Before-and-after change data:
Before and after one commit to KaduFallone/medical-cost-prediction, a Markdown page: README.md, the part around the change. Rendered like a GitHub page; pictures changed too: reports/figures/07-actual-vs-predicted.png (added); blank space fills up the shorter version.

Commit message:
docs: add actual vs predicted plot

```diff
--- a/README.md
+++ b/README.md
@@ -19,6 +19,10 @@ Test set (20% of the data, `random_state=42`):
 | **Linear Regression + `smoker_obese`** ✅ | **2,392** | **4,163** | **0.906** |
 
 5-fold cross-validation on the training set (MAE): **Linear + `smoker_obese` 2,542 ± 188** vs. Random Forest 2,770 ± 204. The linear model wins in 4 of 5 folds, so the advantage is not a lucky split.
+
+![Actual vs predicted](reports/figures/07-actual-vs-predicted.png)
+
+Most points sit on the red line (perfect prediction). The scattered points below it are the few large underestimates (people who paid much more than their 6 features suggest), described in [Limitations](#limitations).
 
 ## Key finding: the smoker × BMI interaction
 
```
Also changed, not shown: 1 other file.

EXERCISE
Go through the data and retype all of it exactly.

ANSWER TO THIS PROBLEM
Before and after one commit to KaduFallone/medical-cost-prediction, a Markdown page: README.md, the part around the change. Rendered like a GitHub page; pictures changed too: reports/figures/07-actual-vs-predicted.png (added); blank space fills up the shorter version.

Commit message:
docs: add actual vs predicted plot

```diff
--- a/README.md
+++ b/README.md
@@ -19,6 +19,10 @@ Test set (20% of the data, `random_state=42`):
 | **Linear Regression + `smoker_obese`** ✅ | **2,392** | **4,163** | **0.906** |
 
 5-fold cross-validation on the training set (MAE): **Linear + `smoker_obese` 2,542 ± 188** vs. Random Forest 2,770 ± 204. The linear model wins in 4 of 5 folds, so the advantage is not a lucky split.
+
+![Actual vs predicted](reports/figures/07-actual-vs-predicted.png)
+
+Most points sit on the red line (perfect prediction). The scattered points below it are the few large underestimates (people who paid much more than their 6 features suggest), described in [Limitations](#limitations).
 
 ## Key finding: the smoker × BMI interaction
 
```
Also changed, not shown: 1 other file.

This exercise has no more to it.